RDS questions accuracy of antigen cases

RDS questions accuracy of antigen cases

A saliva sample is taken for antigen testing from a student before class commences in Samut Prakan in February. (Photo: Somchai Poomlard)

The Rural Doctor Society (RDS) has raised questions over the accuracy of the number of new Covid-19 cases detected using a rapid antigen test kit (ATK), which is reported daily by the Centre for Covid-19 Situation Administration (CCSA).

The number of new infections found via ATK tests in three provinces on Wednesday was far higher than the total number of ATK positive cases nationwide for the same day recorded by the CCSA the following morning, said the group in a Facebook post on Thursday.

On Wednesday, Chon Buri reported 8,323 ATK positive cases, Songkhla 4,839 and Chiang Rai 3,322, adding up to 16,484, said the group whose members are mostly doctors and directors of district hospitals around the country.

Yet the corresponding number from the CCSA for the entire country was 16,079, said the group.

“We, the front-line healthcare workers, are working hard as we aim to bring the number of new infections down by containing the spread of the virus as well as we can,” the group said.

“We, too, expect to see a lower number of new cases as we are trying harder to contain the spread of the virus, but making up an ideal figure just isn’t the way to go,” it noted. “Reporting the actual number of new infections will instead help raise public awareness about the outbreak situation.”

The CCSA, meanwhile, said the number of new infections in Thailand is now on the rise, as is the rate of infected patients suffering serious lung infections and the number of Covid-19 deaths per day.

The cumulative number of new confirmed Covid-19 cases recorded in the past week was 176,606, higher than any neighbouring countries, said Dr Sumanee Wacharasint, CCSA assistant spokeswoman, referring to Malaysia, Singapore, Laos and Myanmar.

On Wednesday, 27,560 new infections confirmed by RT-PCR testing and 16,079 infections found in Covid-19 tests using ATKs were recorded, she said. Of all 246,770 patients currently either receiving treatment or in isolation, 1,808 are suffering lung infections, she said. Of the latter, 713 are on ventilators, she said.

This clearly indicates an upward trend in not only the number of new infections recorded daily but also the number of infected patients requiring assistive devices for breathing, she said.

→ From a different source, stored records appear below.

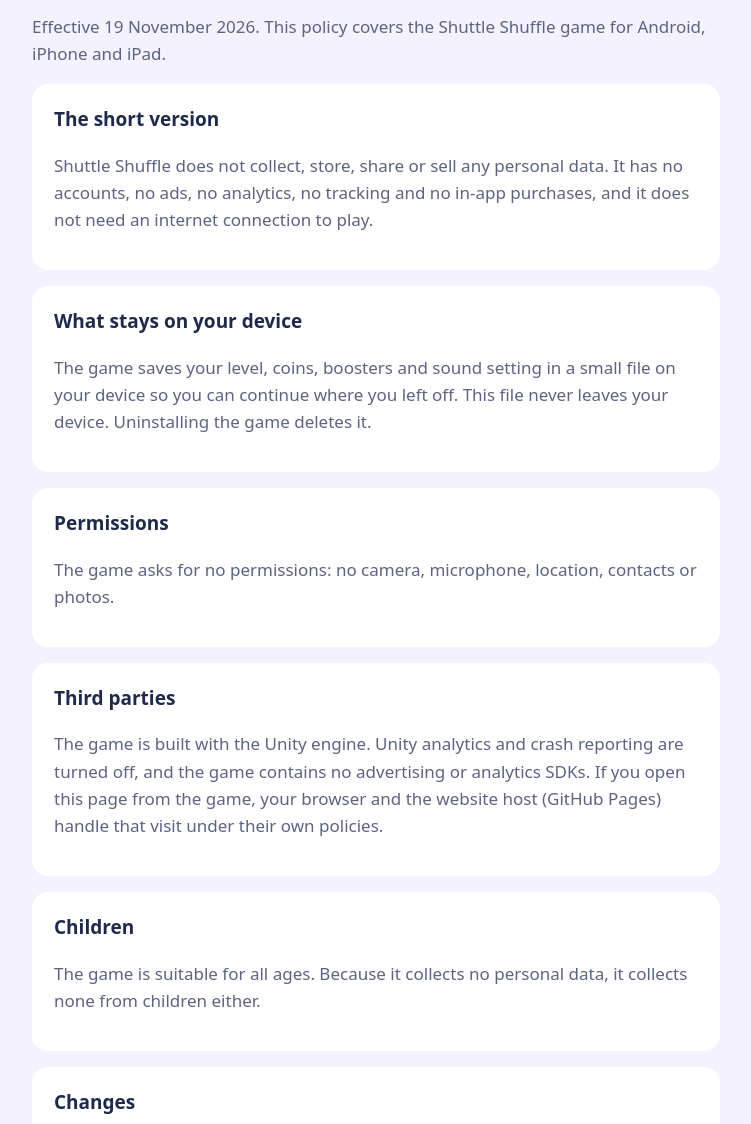
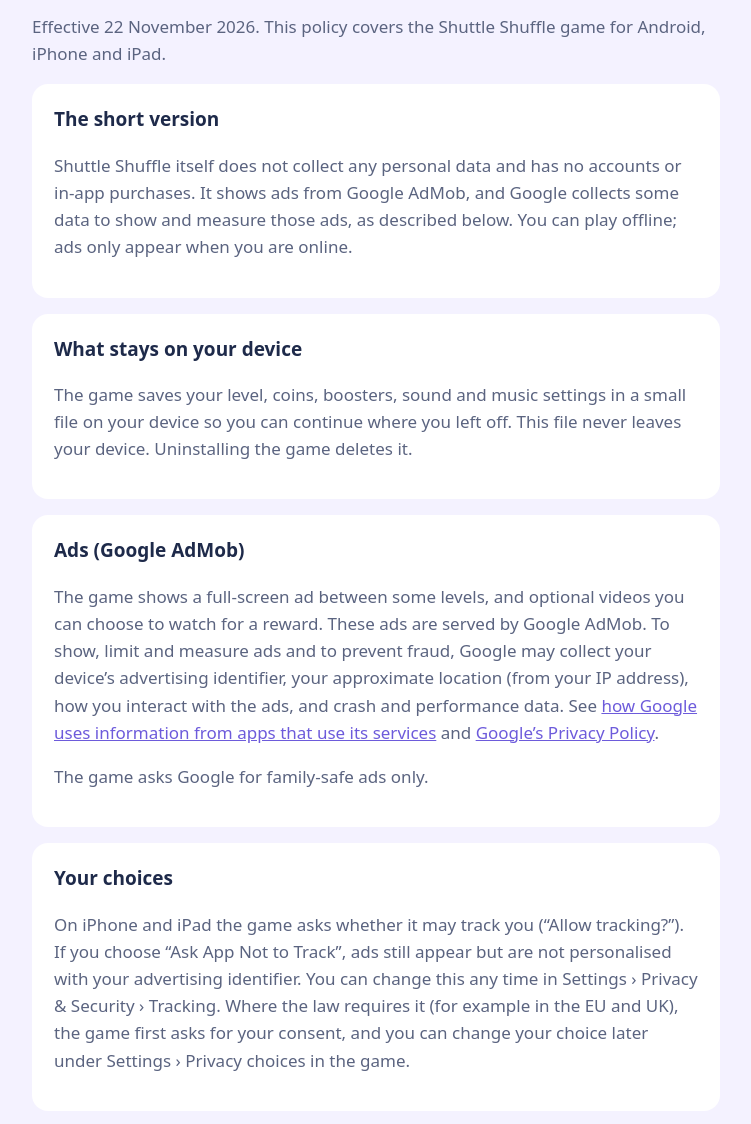
Before and after one commit to MilsPatel/shuttleshuffle-site, a plain HTML site: page privacy.html in a window 1280 px wide. Shown: the part 160-1284 px from the top of the page, without its empty margins (264-1015 px from the left). Drawn offline with Linux system fonts and the light colour scheme.

Commit message:
Describe Google AdMob ads in the privacy policy and home page
Co-Authored-By: Claude Opus 5.5 <noreply@anthropic.com>

```diff
--- a/privacy.html
+++ b/privacy.html
@@ -4,12 +4,14 @@
 <body><main>
 <header><img src="icon.png" alt=""><a href="index.html">Shuttle Shuffle</a></header>
 <h1>Privacy Policy</h1>
-<p>Effective 19 November 2026. This policy covers the Shuttle Shuffle game for Android, iPhone and iPad.</p>
-<section><h2>The short version</h2><p>Shuttle Shuffle does not collect, store, share or sell any personal data. It has no accounts, no ads, no analytics, no tracking and no in-app purchases, and it does not need an internet connection to play.</p></section>
-<section><h2>What stays on your device</h2><p>The game saves your level, coins, boosters and sound setting in a small file on your device so you can continue where you left off. This file never leaves your device. Uninstalling the game deletes it.</p></section>
-<section><h2>Permissions</h2><p>The game asks for no permissions: no camera, microphone, location, contacts or photos.</p></section>
-<section><h2>Third parties</h2><p>The game is built with the Unity engine. Unity analytics and crash reporting are turned off, and the game contains no advertising or analytics SDKs. If you open this page from the game, your browser and the website host (GitHub Pages) handle that visit under their own policies.</p></section>
-<section><h2>Children</h2><p>The game is suitable for all ages. Because it collects no personal data, it collects none from children either.</p></section>
+<p>Effective 22 November 2026. This policy covers the Shuttle Shuffle game for Android, iPhone and iPad.</p>
+<section><h2>The short version</h2><p>Shuttle Shuffle itself does not collect any personal data and has no accounts or in-app purchases. It shows ads from Google AdMob, and Google collects some data to show and measure those ads, as described below. You can play offline; ads only appear when you are online.</p></section>
+<section><h2>What stays on your device</h2><p>The game saves your level, coins, boosters, sound and music settings in a small file on your device so you can continue where you left off. This file never leaves your device. Uninstalling the game deletes it.</p></section>
+<section><h2>Ads (Google AdMob)</h2><p>The game shows a full-screen ad between some levels, and optional videos you can choose to watch for a reward. These ads are served by Google AdMob. To show, limit and measure ads and to prevent fraud, Google may collect your device&rsquo;s advertising identifier, your approximate location (from your IP address), how you interact with the ads, and crash and performance data. See <a href="https://policies.google.com/technologies/partner-sites">how Google uses information from apps that use its services</a> and <a href="https://policies.google.com/privacy">Google&rsquo;s Privacy Policy</a>.</p><p>The game asks Google for family-safe ads only.</p></section>
+<section><h2>Your choices</h2><p>On iPhone and iPad the game asks whether it may track you (&ldquo;Allow tracking?&rdquo;). If you choose &ldquo;Ask App Not to Track&rdquo;, ads still appear but are not personalised with your advertising identifier. You can change this any time in Settings &rsaquo; Privacy &amp; Security &rsaquo; Tracking. Where the law requires it (for example in the EU and UK), the game first asks for your consent, and you can change your choice later under Settings &rsaquo; Privacy choices in the game.</p></section>
+<section><h2>Permissions</h2><p>Apart from the tracking question above, the game asks for no permissions: no camera, microphone, location, contacts or photos.</p></section>
+<section><h2>Third parties</h2><p>The game is built with the Unity engine. Unity analytics and crash reporting are turned off. The only third-party SDK that receives data is Google AdMob (see above). If you open this page from the game, your browser and the website host (GitHub Pages) handle that visit under their own policies.</p></section>
+<section><h2>Children</h2><p>The game&rsquo;s content suits all ages, but the game is not directed at children under 13. It requests family-safe ads only. If you believe a child under 13 has used the game and want Google&rsquo;s ad data about that device removed, contact us below.</p></section>
 <section><h2>Changes</h2><p>If this policy changes, the new version will be posted on this page with a new effective date.</p></section>
 <section><h2>Contact</h2><p>Questions about privacy: <a href="mailto:ignisgaming26@gmail.com">ignisgaming26@gmail.com</a></p></section>
 <nav><a href="index.html">Home</a><a href="support.html">Support</a></nav>
```
Also changed, not shown: index.html (+1 -1 lines).
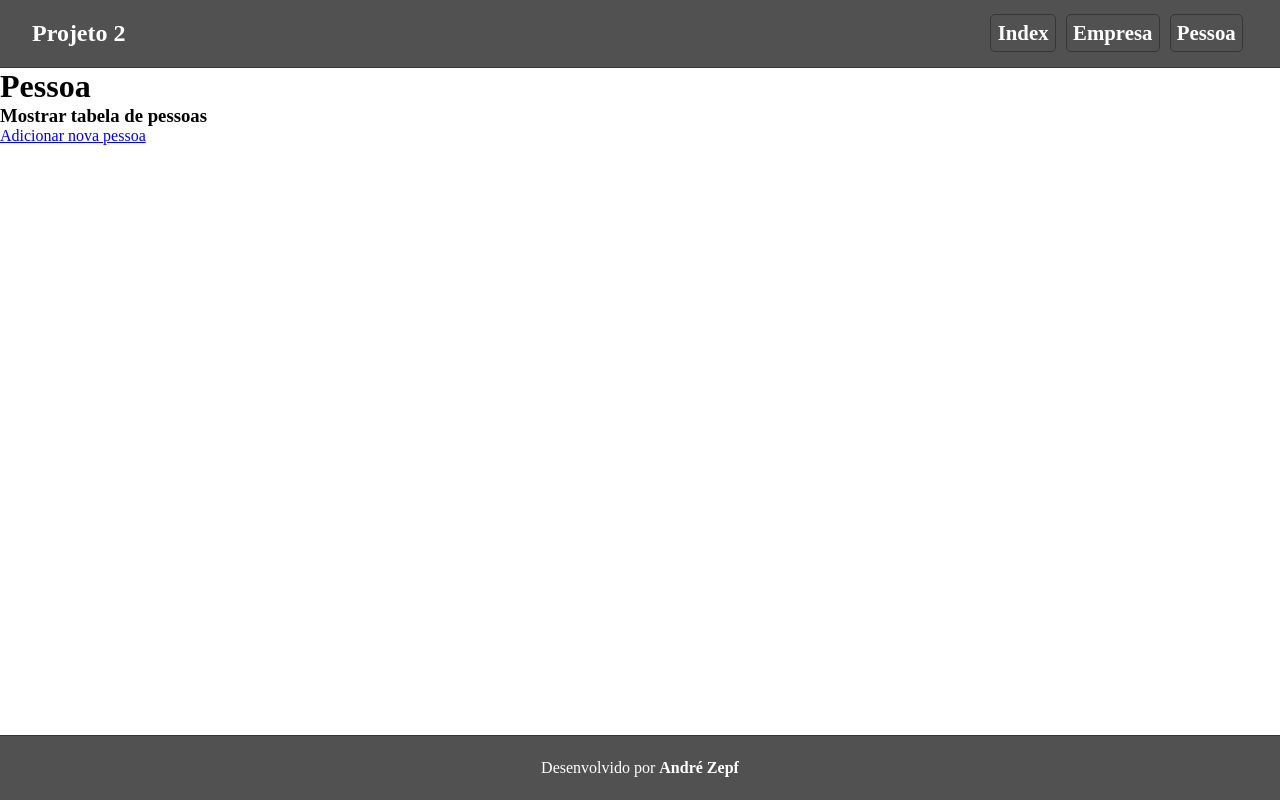
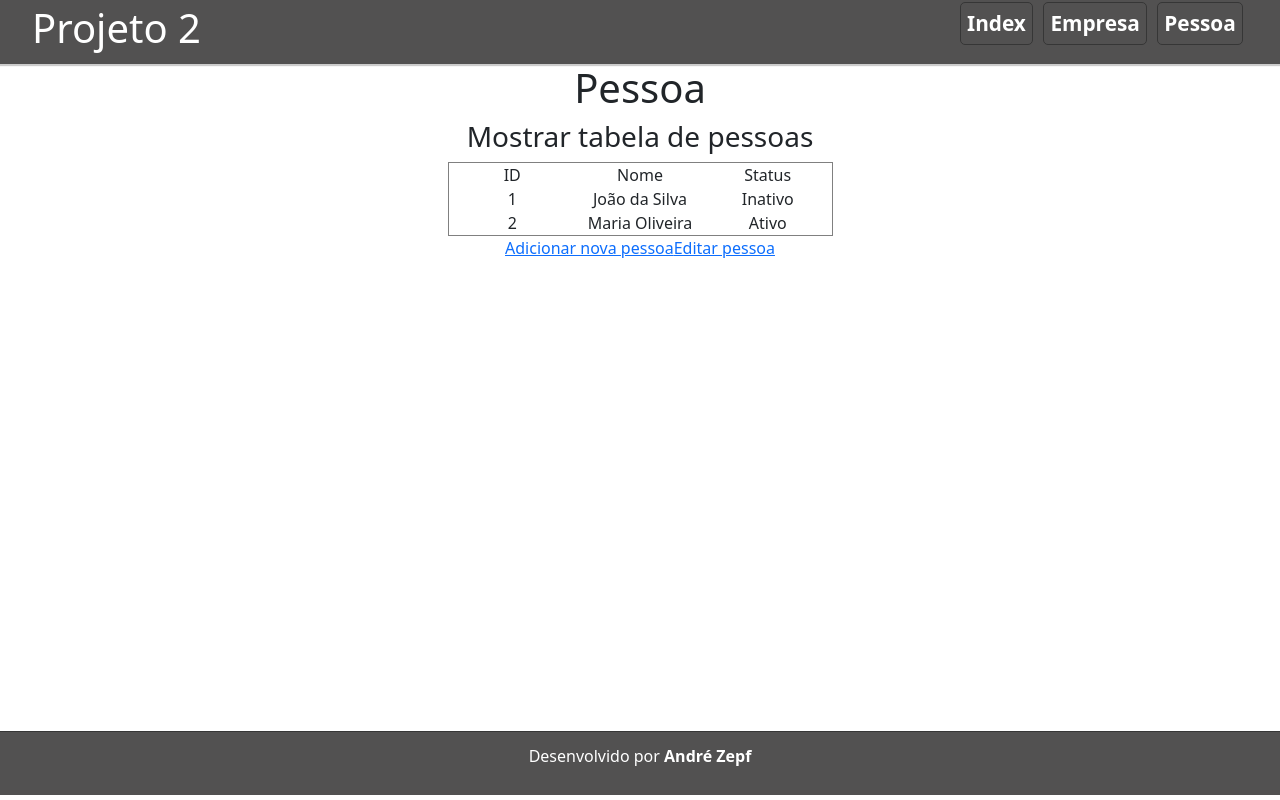
Before and after one commit to Andrezepf/projeto-2-overdrive, a React (Vite) app in the folder projeto-2-overdrive/: page /pessoa in a window 1280 px wide. Built offline with nearby package versions, Linux system fonts and the light colour scheme.

Commit message:
editar inicio

```diff
--- a/projeto-2-overdrive/index.html
+++ b/projeto-2-overdrive/index.html
@@ -3,6 +3,8 @@
   <head>
     <meta charset="UTF-8" />
     <link rel="icon" type="image/svg+xml" href="/vite.svg" />
+    <link href="https://cdn.jsdelivr.net/npm/bootstrap@5.3.3/dist/css/bootstrap.min.css" rel="stylesheet" integrity="sha384-QWTKZyjpPEjISv5WaRU9OFeRpok6YctnYmDr5pNlyT2bRjXh0JMhjY6hW+ALEwIH" crossorigin="anonymous">
+    <script src="https://cdn.jsdelivr.net/npm/bootstrap@5.3.3/dist/js/bootstrap.bundle.min.js" integrity="sha384-YvpcrYf0tY3lHB60NNkmXc5s9fDVZLESaAA55NDzOxhy9GkcIdslK1eN7N6jIeHz" crossorigin="anonymous"></script>
     <meta name="viewport" content="width=device-width, initial-scale=1.0" />
     <title>Projeto 2 Overdrive</title>
   </head>
--- a/projeto-2-overdrive/src/components/Navbar.css
+++ b/projeto-2-overdrive/src/components/Navbar.css
@@ -14,7 +14,7 @@
     align-items: center;
     justify-content: space-between;
     background-color: #525151;
-    border-bottom: 1px solid #363636;
+    box-shadow: 0px 1px 1px 1px rgba(0, 0, 0, 0.2);
     padding: 0.1em 2em;
     color: #fff;
 }
--- a/projeto-2-overdrive/src/main.jsx
+++ b/projeto-2-overdrive/src/main.jsx
@@ -13,6 +13,7 @@ import AddPessoa from './pages/AddPessoa.jsx'
 import AddEmpresa from './pages/AddEmpresa.jsx'
 import Footer from './components/Footer.jsx'
 import Navbar from './components/Navbar.jsx'
+import EditarPessoa from './pages/EditarPessoa.jsx'
 
 
 ReactDOM.createRoot(document.getElementById('root')).render(
@@ -28,6 +29,7 @@ ReactDOM.createRoot(document.getElementById('root')).render(
             <Route path='/pessoa' element={<Pessoa/>}/>
             <Route path='/adicionarpessoa' element={<AddPessoa/>}/>
             <Route path='/adicionarempresa' element={<AddEmpresa/>}/>
+            <Route path='/editarpessoa' element={<EditarPessoa/>}/>
           </Route>
         </Routes>
       </div>
--- /dev/null
+++ b/projeto-2-overdrive/src/pages/EditarPessoa.jsx
@@ -0,0 +1,30 @@
+import React from 'react'
+
+const EditarPessoa = () => {
+    return (
+        <div id="edit-profile">
+      <form>
+  <div className="mb-3">
+    <label for="exampleInputEmail1" className="form-label">Email address</label>
+    <input type="email" className="form-control" id="exampleInputEmail1" aria-describedby="emailHelp"/>
+    <div id="emailHelp" className="form-text">We'll never share your email with anyone else.</div>
+  </div>
+  <div className="mb-3">
+    <label for="exampleInputPassword1" className="form-label">Password</label>
+    <input type="password" className="form-control" id="exampleInputPassword1"/>
+  </div>
+  <select class="form-select" aria-label="Default select example">
+  <option value="1" selected>Ativo</option>
+  <option value="2">Inativo</option>
+</select>
+  <div className="mb-3 form-check">
+    <input type="checkbox" className="form-check-input" id="exampleCheck1"/>
+    <label className="form-check-label" for="exampleCheck1">Check me out</label>
+  </div>
+  <button type="submit" className="btn btn-primary">Submit</button>
+</form>
+    </div>
+    )
+}
+
+export default EditarPessoa
--- /dev/null
+++ b/projeto-2-overdrive/src/pages/Pessoa.css
@@ -0,0 +1,11 @@
+* {
+    text-align: center;
+}
+
+table {
+    margin: auto;
+}
+
+table td {
+    width: 10vw;
+}
--- a/projeto-2-overdrive/src/pages/Pessoa.jsx
+++ b/projeto-2-overdrive/src/pages/Pessoa.jsx
@@ -1,4 +1,6 @@
 import { Link } from "react-router-dom"
+
+import './Pessoa.css'
 
 
 const Pessoa = () => {
@@ -7,7 +9,25 @@ const Pessoa = () => {
 
         <h1>Pessoa</h1>
         <h3>Mostrar tabela de pessoas</h3>
+        <table border="1">
+          <tr>
+              <td>ID</td>
+              <td>Nome</td>
+              <td>Status</td>
+          </tr>
+          <tr>
+              <td>1</td>
+              <td>João da Silva</td>
+              <td>Inativo</td>
+          </tr>
+          <tr>
+              <td>2</td>
+              <td>Maria Oliveira</td>
+              <td>Ativo</td>
+          </tr>
+      </table>
         <Link to="/adicionarpessoa">Adicionar nova pessoa</Link>
+        <Link to="/editarpessoa">Editar pessoa</Link>
 
     </div>
   )
```
Also changed, not shown: projeto-2-overdrive/src/index.css (line endings or trailing spaces).
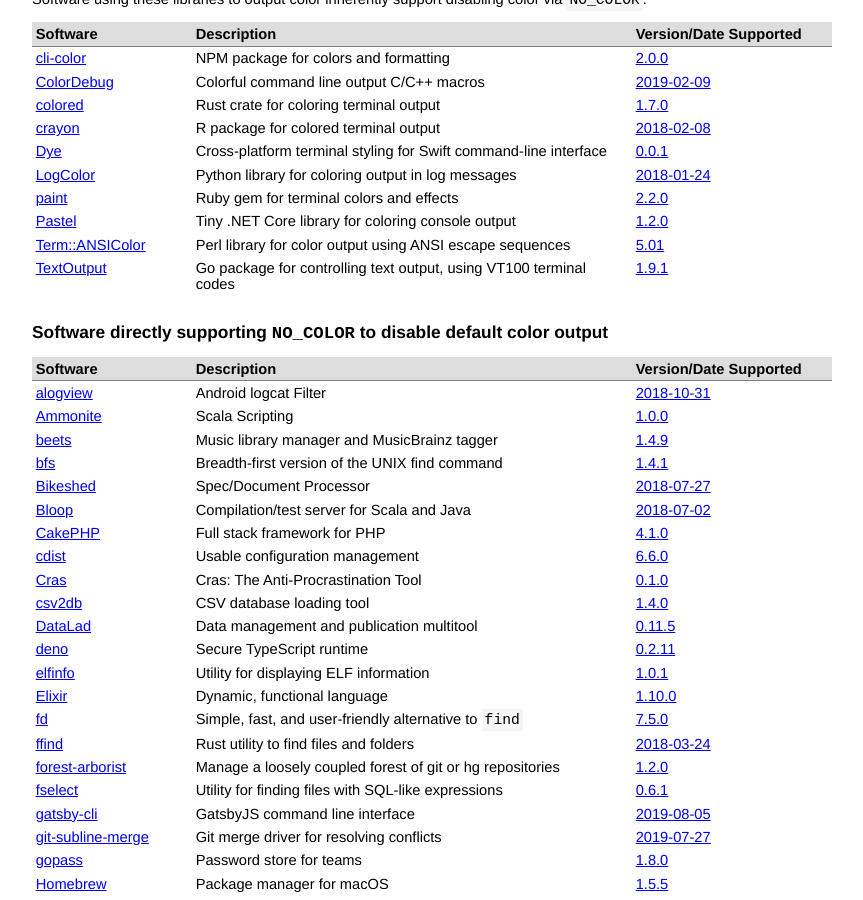
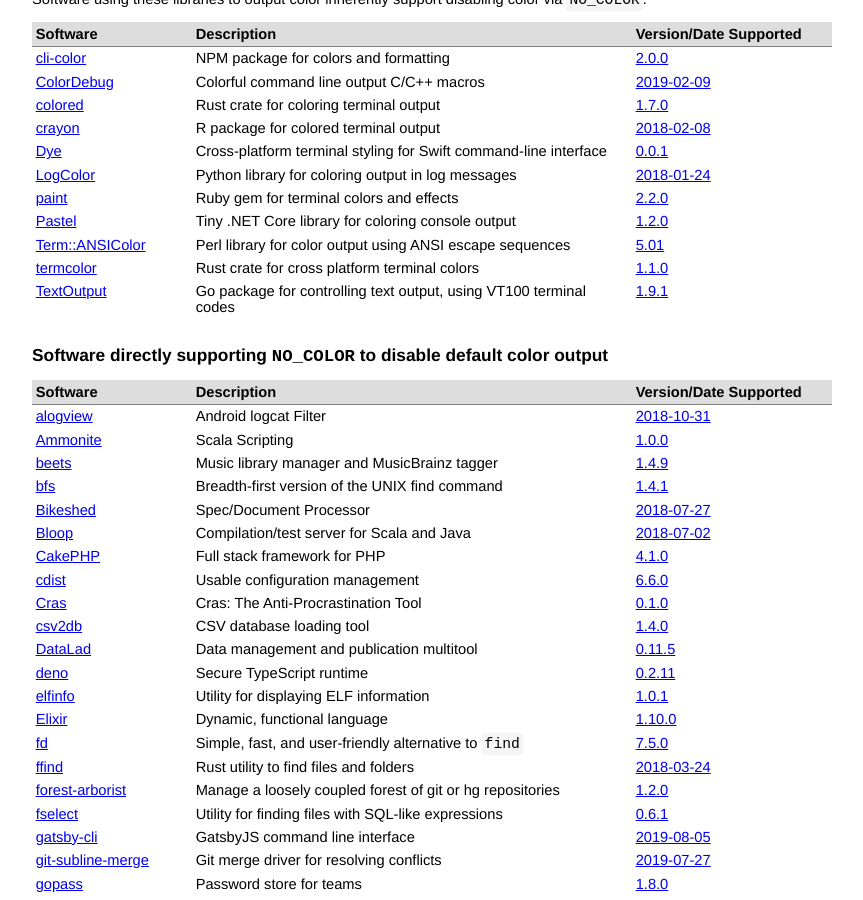
Before and after one commit to jcs/no_color, a Jekyll site: the page built from index.md, in a window 1280 px wide and 900 px high, scrolled down 443 px. Shown: the whole window, without its empty margins (208-1071 px from the left). Built offline with Jekyll 4.4.1, drawn with Linux system fonts in a browser that asks for light colours; our own code applies the rules of GitHub Pages for plain Markdown files.

Commit message:
Add termcolor to list of compliant libraries

```diff
--- a/index.md
+++ b/index.md
@@ -49,6 +49,7 @@ color via `NO_COLOR`.
 | [paint](https://github.com/janlelis/paint) | Ruby gem for terminal colors and effects | [2.2.0](https://github.com/janlelis/paint/tree/v2.2.0) |
 | [Pastel](https://github.com/silkfire/Pastel) | Tiny .NET Core library for coloring console output | [1.2.0](https://github.com/silkfire/Pastel/commit/8a89c2930a2b7ff2c6beae67e6c00fe1d74189d5) |
 | [Term::ANSIColor](https://metacpan.org/release/Term-ANSIColor) | Perl library for color output using ANSI escape sequences | [5.01](https://metacpan.org/changes/release/RRA/Term-ANSIColor-5.01) |
+| [termcolor](https://github.com/BurntSushi/termcolor) | Rust crate for cross platform terminal colors | [1.1.0](https://github.com/BurntSushi/termcolor/commit/423e28eb69a77799179474575869c5b0433d6adb) |
 | [TextOutput](https://github.com/xyproto/textoutput) | Go package for controlling text output, using VT100 terminal codes | [1.9.1](https://github.com/xyproto/textoutput/tree/v1.9.1) |
 {: rules="groups"}
 
```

Provinces seeing a rise in patients suffering lung infections include Bangkok and Rayong, Dr Sumanee said.